List all the lines in these records that hold "OurServices".

Start of Block

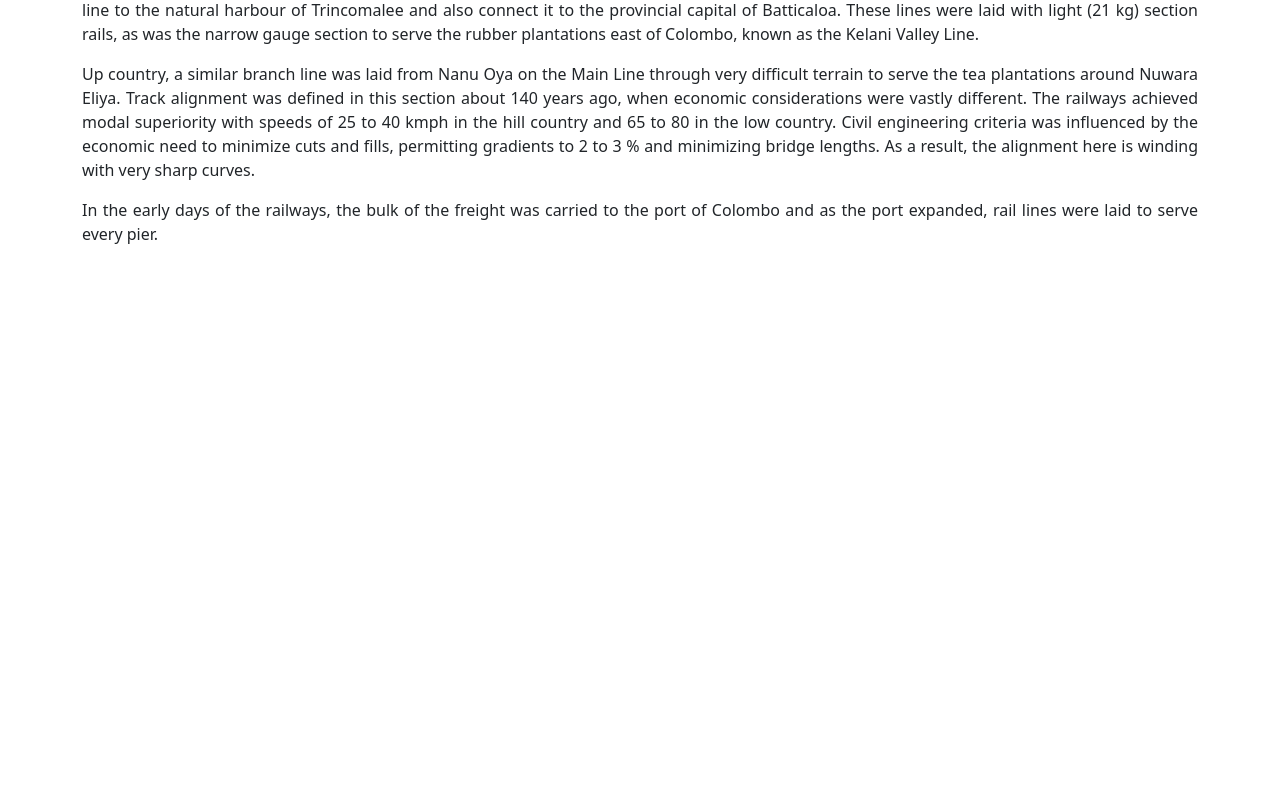
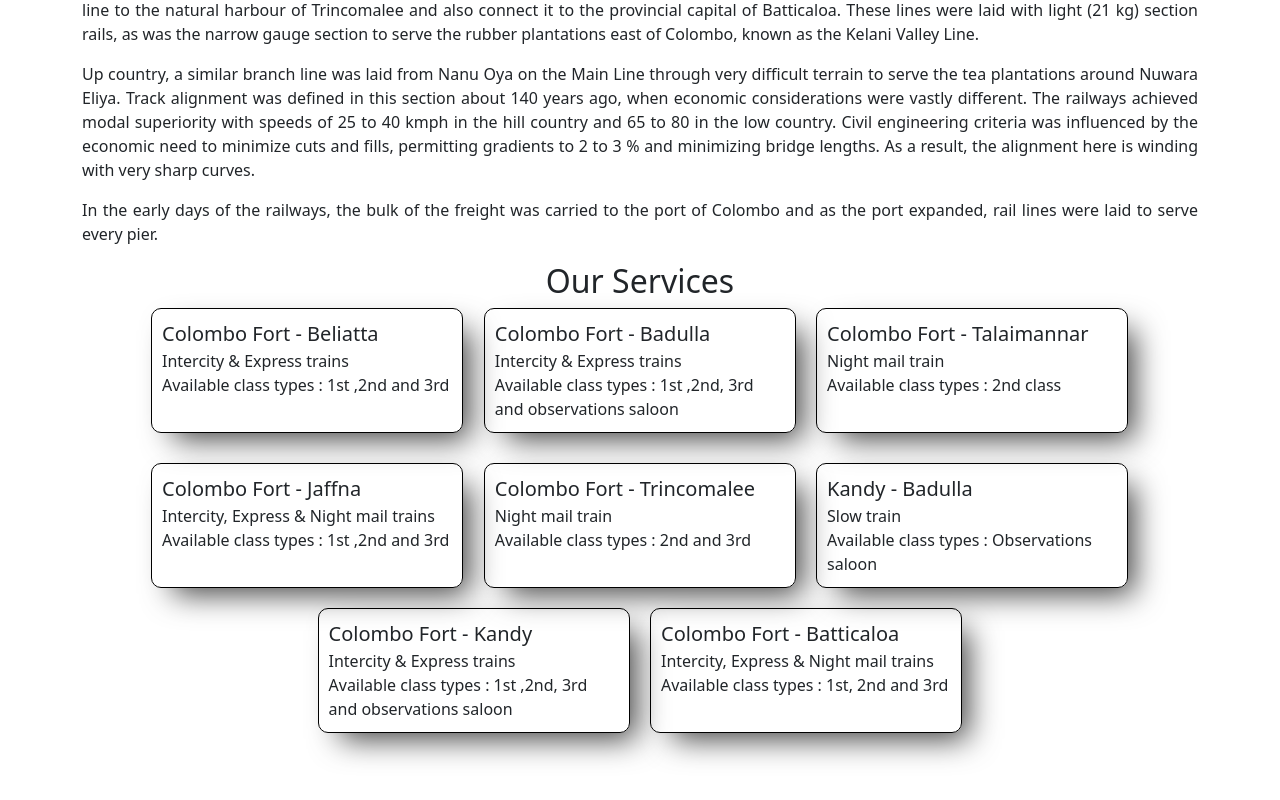
Before and after one commit to P-A-Chathura-Madhava/Reservation-Application-User-Client, a React (Create React App) app: page / in a window 1280 px wide. Shown: the part 1761-2561 px from the top of the page. Before the commit the page ends 2023 px from the top, so only its background shows below. Built offline with nearby package versions, Linux system fonts and the light colour scheme; the HTML template or start-up script is replaced by a standard one.

Commit message:
Apply Our Services UI

```diff
--- a/src/App.css
+++ b/src/App.css
@@ -187,6 +187,48 @@
   text-align: justify;
 }
 
+/* Our Services */
+.our_services_upper {
+  height: 125px;
+  display: flex;
+  justify-content: center;
+  gap: 20px;
+  margin-bottom: 30px;
+}
+
+.our_services_middle {
+  height: 125px;
+  display: flex;
+  justify-content: center;
+  gap: 20px;
+  margin-bottom: 20px;
+}
+
+.our_services_lower {
+  height: 125px;
+  display: flex;
+  justify-content: center;
+  gap: 20px;
+}
+
+.service_container {
+  border: 1px solid black;
+  border-radius: 10px;
+  height: auto;
+  width: 28%;
+  padding: 10px;
+  display: flex;
+  flex-direction: column;
+  -webkit-box-shadow: 14px 14px 31px -8px rgba(0, 0, 0, 0.75);
+  -moz-box-shadow: 14px 14px 31px -8px rgba(0, 0, 0, 0.75);
+  box-shadow: 14px 14px 31px -8px rgba(0, 0, 0, 0.75);
+}
+
+.service_container p {
+  padding: 0;
+  margin: 0;
+}
+
 @media only screen and (max-width: 600px) {
   .navBarNormal {
     display: none;
--- a/src/App.jsx
+++ b/src/App.jsx
@@ -16,8 +16,9 @@ function App(props) {
       <Home />
       <Gallery />
       <History />
-      {/* <OurServices />
-      <Contact />
+      <OurServices />
+      <div style={{height: "200px"}}></div>
+      {/* <Contact />
       <Footer />
       <TAndC /> */}
     </>
--- a/src/pages/OurServices.jsx
+++ b/src/pages/OurServices.jsx
@@ -1,8 +1,69 @@
-import React from 'react'
+import React, { useEffect } from 'react';
+import Aos from 'aos';
 
 const OurServices = () => {
+
+  useEffect(()=>{
+    Aos.init({duration: 2000});
+  },[])
+
   return (
-    <div>OurServices</div>
+    <div className='container'>
+      <div className="our_services_header_container">
+        <h2 className='text-center'>Our Services</h2>
+      </div>
+      <div className="our_services_upper">
+        <div data-aos="flip-left" className="service_container">
+          <p className='fs-5'>Colombo Fort - Beliatta</p>
+          <p className='fs-6'>Intercity & Express trains</p>
+          <p>Available class types : 1st ,2nd and 3rd</p>
+        </div>
+        <div data-aos="zoom-in" className="service_container">
+          <p className='fs-5'>Colombo Fort - Badulla</p>
+          <p className='fs-6'>Intercity & Express trains</p>
+          <p>Available class types : 1st ,2nd, 3rd and observations saloon</p>
+        </div>
+        <div data-aos="flip-right" className="service_container">
+          <p className='fs-5'>Colombo Fort - Talaimannar</p>
+          <p className='fs-6'>Night mail train</p>
+          <p>Available class types : 2nd class</p>
+        </div>
+      </div>
+      <div className="our_services_middle">
+      <div data-aos="flip-left" className="service_container">
+          <p className='fs-5'>Colombo Fort - Jaffna</p>
+          <p className='fs-6'>Intercity, Express & Night mail trains</p>
+          <p>Available class types : 1st ,2nd and 3rd</p>
+        </div>
+        <div data-aos="zoom-in" className="service_container">
+          <p className='fs-5'>Colombo Fort - Trincomalee</p>
+          <p className='fs-6'>Night mail train</p>
+          <p>Available class types : 2nd and 3rd</p>
+        </div>
+        <div data-aos="flip-right" className="service_container">
+          <p className='fs-5'>Kandy - Badulla</p>
+          <p className='fs-6'>Slow train</p>
+          <p>Available class types : Observations saloon</p>
+        </div>
+      </div>
+      <div className="our_services_lower">
+      <div data-aos="zoom-in" className="service_container">
+          <p className='fs-5'>Colombo Fort - Kandy</p>
+          <p className='fs-6'>Intercity & Express trains</p>
+          <p>Available class types : 1st ,2nd, 3rd and observations saloon</p>
+        </div>
+        <div data-aos="zoom-in" className="service_container">
+          <p className='fs-5'>Colombo Fort - Batticaloa</p>
+          <p className='fs-6'>Intercity, Express & Night mail trains</p>
+          <p>Available class types : 1st, 2nd and 3rd</p>
+        </div>
+        <div className="service_container" style={{display:"none"}}>
+          {/* <p className='fs-5'>Colombo Fort - Beliatta</p>
+          <p className='fs-6'>Intercity & Express trains</p>
+          <p>Available class types : 1st ,2nd and 3rd</p> */}
+        </div>
+      </div>
+    </div>
   )
 }
 
```
Lines whose indentation alone changed are shown as unchanged.
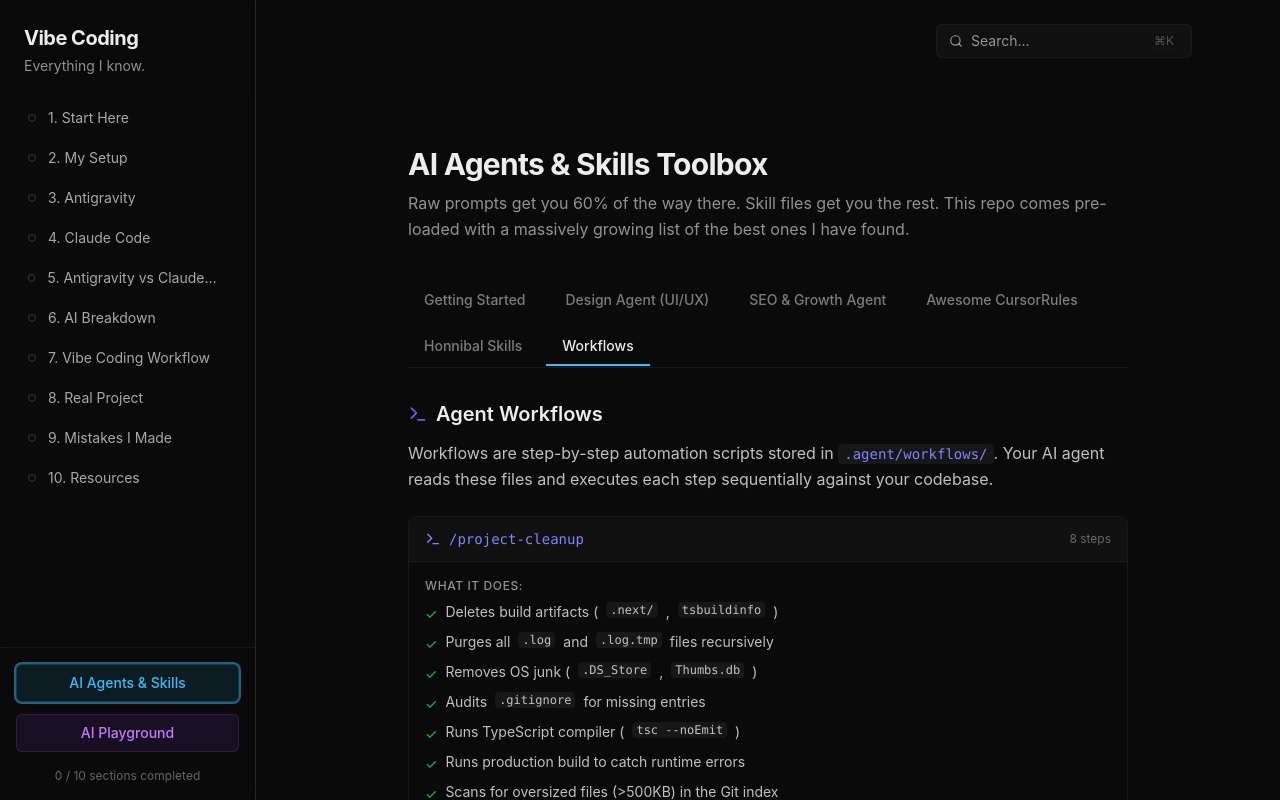
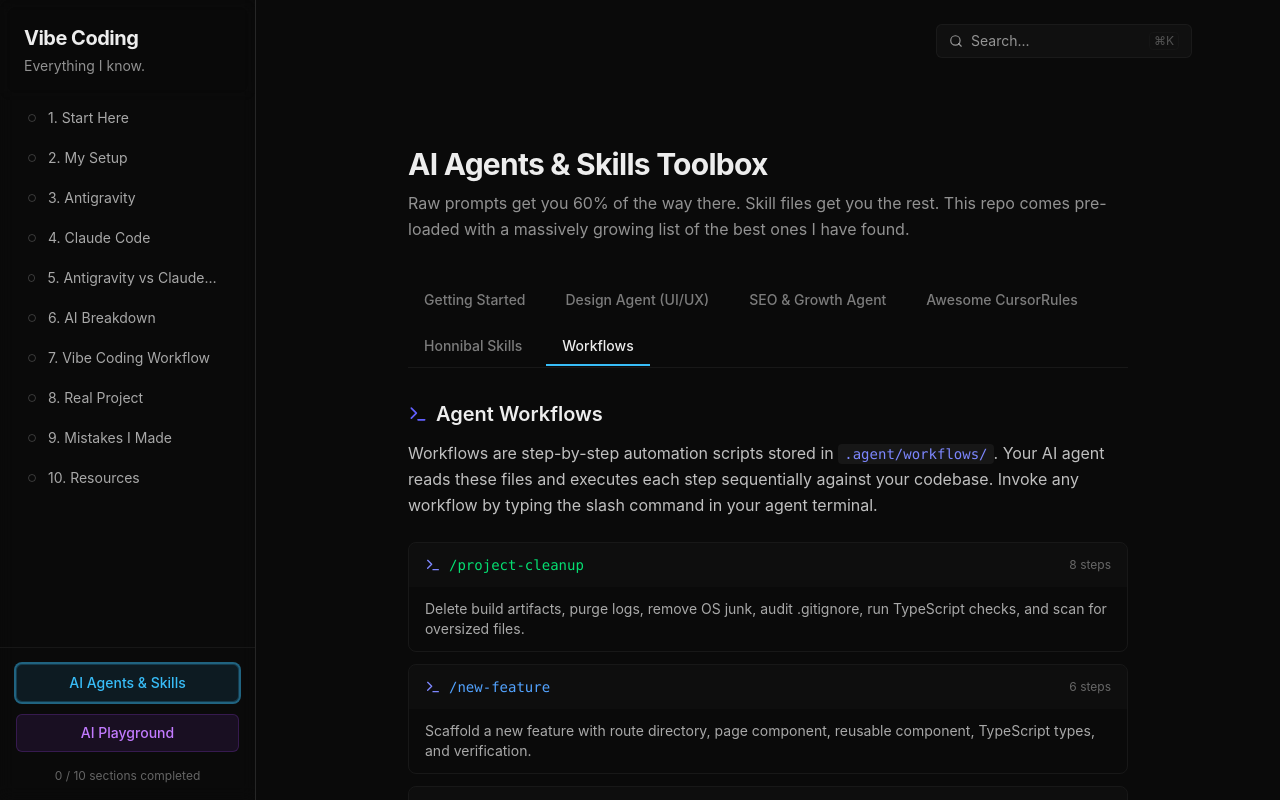
Before and after one commit to WebDevPeterGriffin/The-VibeCode-Bible, a Next.js app: page /ai-agents-and-skills in a window 1280 px wide. Both pictures are taken after a click on the button "Workflows". Shown: the top 800 px of the page. Built offline with nearby package versions, Linux system fonts and the light colour scheme.

Commit message:
feat: add 5 new agent workflows and update Workflows tab with dynamic card grid

```diff
--- a/src/app/ai-agents-and-skills/page.tsx
+++ b/src/app/ai-agents-and-skills/page.tsx
@@ -205,34 +205,35 @@ export default function AiAgentsPage() {
                                 <Terminal className="w-5 h-5 text-indigo-500" /> Agent Workflows
                             </h2>
                             <p className="text-foreground/80 leading-relaxed">
-                                Workflows are step-by-step automation scripts stored in <code className="bg-muted px-1.5 py-0.5 rounded text-sm text-indigo-400">.agent/workflows/</code>. Your AI agent reads these files and executes each step sequentially against your codebase.
+                                Workflows are step-by-step automation scripts stored in <code className="bg-muted px-1.5 py-0.5 rounded text-sm text-indigo-400">.agent/workflows/</code>. Your AI agent reads these files and executes each step sequentially against your codebase. Invoke any workflow by typing the slash command in your agent terminal.
                             </p>
                         </section>
 
-                        <div className="border border-border/50 rounded-lg overflow-hidden">
-                            <div className="bg-muted/50 px-4 py-3 border-b border-border/50 flex items-center gap-2">
-                                <Terminal className="w-4 h-4 text-indigo-400" />
-                                <span className="font-mono text-sm text-indigo-400">/project-cleanup</span>
-                                <span className="text-xs text-foreground/40 ml-auto">8 steps</span>
-                            </div>
-                            <div className="p-4 space-y-3 text-sm text-foreground/80">
-                                <p className="text-foreground/60 text-xs uppercase tracking-wider font-medium mb-2">What it does:</p>
-                                <ul className="space-y-2">
-                                    <li className="flex items-start gap-2"><span className="text-green-500 mt-0.5">✓</span> Deletes build artifacts (<code className="text-xs bg-muted px-1 rounded">.next/</code>, <code className="text-xs bg-muted px-1 rounded">tsbuildinfo</code>)</li>
-                                    <li className="flex items-start gap-2"><span className="text-green-500 mt-0.5">✓</span> Purges all <code className="text-xs bg-muted px-1 rounded">.log</code> and <code className="text-xs bg-muted px-1 rounded">.log.tmp</code> files recursively</li>
-                                    <li className="flex items-start gap-2"><span className="text-green-500 mt-0.5">✓</span> Removes OS junk (<code className="text-xs bg-muted px-1 rounded">.DS_Store</code>, <code className="text-xs bg-muted px-1 rounded">Thumbs.db</code>)</li>
-                                    <li className="flex items-start gap-2"><span className="text-green-500 mt-0.5">✓</span> Audits <code className="text-xs bg-muted px-1 rounded">.gitignore</code> for missing entries</li>
-                                    <li className="flex items-start gap-2"><span className="text-green-500 mt-0.5">✓</span> Runs TypeScript compiler (<code className="text-xs bg-muted px-1 rounded">tsc --noEmit</code>)</li>
-                                    <li className="flex items-start gap-2"><span className="text-green-500 mt-0.5">✓</span> Runs production build to catch runtime errors</li>
-                                    <li className="flex items-start gap-2"><span className="text-green-500 mt-0.5">✓</span> Scans for oversized files (&gt;500KB) in the Git index</li>
-                                    <li className="flex items-start gap-2"><span className="text-green-500 mt-0.5">✓</span> Stages clean files for commit</li>
-                                </ul>
-                            </div>
+                        <div className="grid gap-3">
+                            {[
+                                { cmd: '/project-cleanup', desc: 'Delete build artifacts, purge logs, remove OS junk, audit .gitignore, run TypeScript checks, and scan for oversized files.', steps: 8, color: 'text-green-400' },
+                                { cmd: '/new-feature', desc: 'Scaffold a new feature with route directory, page component, reusable component, TypeScript types, and verification.', steps: 6, color: 'text-blue-400' },
+                                { cmd: '/seo-audit', desc: 'Audit any URL for meta tags, heading hierarchy, missing alt attributes, structured data, and page load performance.', steps: 7, color: 'text-yellow-400' },
+                                { cmd: '/landing-page', desc: 'Generate a complete dark-mode landing page with hero, features grid, social proof, CTA section, and footer.', steps: 7, color: 'text-pink-400' },
+                                { cmd: '/code-review', desc: 'Scan for type safety issues, console.log leftovers, hardcoded strings, naming conventions, and generate a severity report.', steps: 7, color: 'text-orange-400' },
+                                { cmd: '/deploy-checklist', desc: 'Verify env variables, run production build, check bundle size, scan for exposed secrets, and tag a release.', steps: 8, color: 'text-cyan-400' },
+                            ].map((wf) => (
+                                <div key={wf.cmd} className="border border-border/50 rounded-lg overflow-hidden hover:border-border transition-colors">
+                                    <div className="bg-muted/30 px-4 py-3 flex items-center gap-2">
+                                        <Terminal className="w-4 h-4 text-indigo-400" />
+                                        <span className={`font-mono text-sm ${wf.color}`}>{wf.cmd}</span>
+                                        <span className="text-xs text-foreground/40 ml-auto">{wf.steps} steps</span>
+                                    </div>
+                                    <div className="px-4 py-3 text-sm text-foreground/70">{wf.desc}</div>
+                                </div>
+                            ))}
                         </div>
 
                         <div className="bg-black/50 p-4 rounded-md border text-sm font-mono text-zinc-300">
-                            <span className="text-zinc-500">{"# Invoke from your AI agent terminal:"}</span><br />
-                            /project-cleanup
+                            <span className="text-zinc-500">{"# Invoke any workflow from your AI agent terminal:"}</span><br />
+                            /project-cleanup<br />
+                            /new-feature<br />
+                            /seo-audit https://example.com
                         </div>
                     </div>
                 )}
```
Also changed, not shown: .agent/workflows/code-review.md (added), .agent/workflows/deploy-checklist.md (added), .agent/workflows/landing-page.md (added), .agent/workflows/new-feature.md (added), .agent/workflows/seo-audit.md (added).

End of Block

> [EXERCISE OUTPUT]
-      {/* <OurServices />
+      <OurServices />
--- a/src/pages/OurServices.jsx
+++ b/src/pages/OurServices.jsx
 const OurServices = () => {
-    <div>OurServices</div>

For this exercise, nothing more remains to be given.